THE DATA Start Marker

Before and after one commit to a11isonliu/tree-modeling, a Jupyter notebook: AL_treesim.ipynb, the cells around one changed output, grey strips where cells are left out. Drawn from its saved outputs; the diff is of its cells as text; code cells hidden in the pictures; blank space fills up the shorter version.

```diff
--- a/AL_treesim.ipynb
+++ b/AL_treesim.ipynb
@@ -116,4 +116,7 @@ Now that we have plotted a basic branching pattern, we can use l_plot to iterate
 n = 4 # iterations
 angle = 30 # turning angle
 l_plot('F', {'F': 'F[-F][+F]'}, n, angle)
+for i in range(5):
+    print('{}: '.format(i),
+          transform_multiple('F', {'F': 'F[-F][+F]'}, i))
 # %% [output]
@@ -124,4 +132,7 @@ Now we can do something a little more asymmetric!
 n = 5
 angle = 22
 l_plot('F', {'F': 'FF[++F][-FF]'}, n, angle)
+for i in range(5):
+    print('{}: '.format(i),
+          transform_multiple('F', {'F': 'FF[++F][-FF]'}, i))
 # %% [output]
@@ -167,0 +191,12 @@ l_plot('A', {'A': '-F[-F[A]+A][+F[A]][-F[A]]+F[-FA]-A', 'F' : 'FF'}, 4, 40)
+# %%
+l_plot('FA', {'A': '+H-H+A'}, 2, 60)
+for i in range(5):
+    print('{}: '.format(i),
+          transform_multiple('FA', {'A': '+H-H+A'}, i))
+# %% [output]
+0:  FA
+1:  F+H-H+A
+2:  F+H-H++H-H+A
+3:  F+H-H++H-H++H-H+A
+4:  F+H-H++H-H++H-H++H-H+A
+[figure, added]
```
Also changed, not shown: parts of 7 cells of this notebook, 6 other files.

THE DATA End Marker

* WHAT TO WORK ON
Repeat the records word for word.

* ANSWER AREA
Before and after one commit to a11isonliu/tree-modeling, a Jupyter notebook: AL_treesim.ipynb, the cells around one changed output, grey strips where cells are left out. Drawn from its saved outputs; the diff is of its cells as text; code cells hidden in the pictures; blank space fills up the shorter version.

```diff
--- a/AL_treesim.ipynb
+++ b/AL_treesim.ipynb
@@ -116,4 +116,7 @@ Now that we have plotted a basic branching pattern, we can use l_plot to iterate
 n = 4 # iterations
 angle = 30 # turning angle
 l_plot('F', {'F': 'F[-F][+F]'}, n, angle)
+for i in range(5):
+    print('{}: '.format(i),
+          transform_multiple('F', {'F': 'F[-F][+F]'}, i))
 # %% [output]
@@ -124,4 +132,7 @@ Now we can do something a little more asymmetric!
 n = 5
 angle = 22
 l_plot('F', {'F': 'FF[++F][-FF]'}, n, angle)
+for i in range(5):
+    print('{}: '.format(i),
+          transform_multiple('F', {'F': 'FF[++F][-FF]'}, i))
 # %% [output]
@@ -167,0 +191,12 @@ l_plot('A', {'A': '-F[-F[A]+A][+F[A]][-F[A]]+F[-FA]-A', 'F' : 'FF'}, 4, 40)
+# %%
+l_plot('FA', {'A': '+H-H+A'}, 2, 60)
+for i in range(5):
+    print('{}: '.format(i),
+          transform_multiple('FA', {'A': '+H-H+A'}, i))
+# %% [output]
+0:  FA
+1:  F+H-H+A
+2:  F+H-H++H-H+A
+3:  F+H-H++H-H++H-H+A
+4:  F+H-H++H-H++H-H++H-H+A
+[figure, added]
```
Also changed, not shown: parts of 7 cells of this notebook, 6 other files.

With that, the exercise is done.